══ Records for this exercise
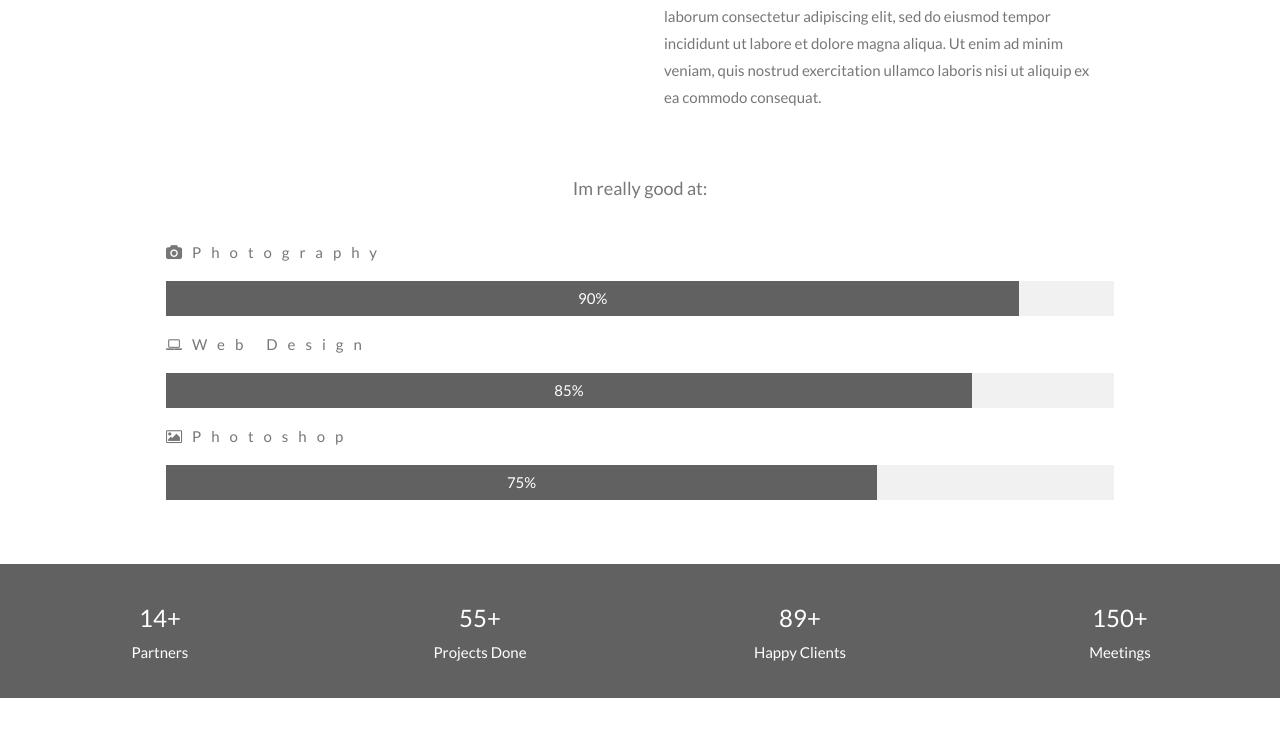
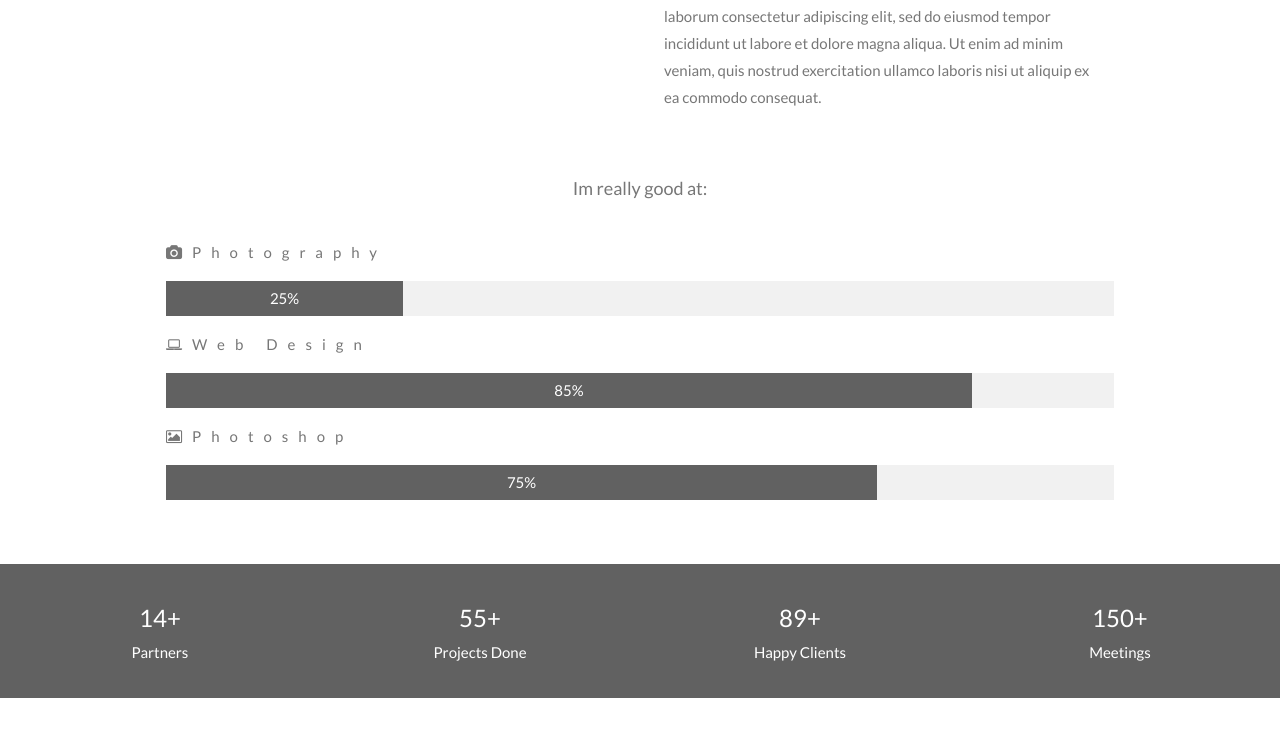
Before and after one commit to LearnToCodeHTML/LearnToCodeHTML.github.io, a plain HTML site: page index.html in a window 1280 px wide. Shown: the part 964-1701 px from the top of the page. Drawn offline with nearby package versions, Linux system fonts and the light colour scheme.

Commit message:
Update index.html

```diff
--- a/index.html
+++ b/index.html
@@ -107,7 +107,7 @@ body, html {
   <p class="w3-large w3-center w3-padding-16">Im really good at:</p>
   <p class="w3-wide"><i class="fa fa-camera"></i>Photography</p>
   <div class="w3-light-grey">
-    <div class="w3-container w3-padding-small w3-dark-grey w3-center" style="width:90%">90%</div>
+    <div class="w3-container w3-padding-small w3-dark-grey w3-center" style="width:25%">25%</div>
   </div>
   <p class="w3-wide"><i class="fa fa-laptop"></i>Web Design</p>
   <div class="w3-light-grey">
```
════
## Exercise description
Could every record be given again exactly, with its pictures left out?

## Exercise solution
Before and after one commit to LearnToCodeHTML/LearnToCodeHTML.github.io, a plain HTML site: page index.html in a window 1280 px wide. Shown: the part 964-1701 px from the top of the page. Drawn offline with nearby package versions, Linux system fonts and the light colour scheme.

Commit message:
Update index.html

```diff
--- a/index.html
+++ b/index.html
@@ -107,7 +107,7 @@ body, html {
   <p class="w3-large w3-center w3-padding-16">Im really good at:</p>
   <p class="w3-wide"><i class="fa fa-camera"></i>Photography</p>
   <div class="w3-light-grey">
-    <div class="w3-container w3-padding-small w3-dark-grey w3-center" style="width:90%">90%</div>
+    <div class="w3-container w3-padding-small w3-dark-grey w3-center" style="width:25%">25%</div>
   </div>
   <p class="w3-wide"><i class="fa fa-laptop"></i>Web Design</p>
   <div class="w3-light-grey">
```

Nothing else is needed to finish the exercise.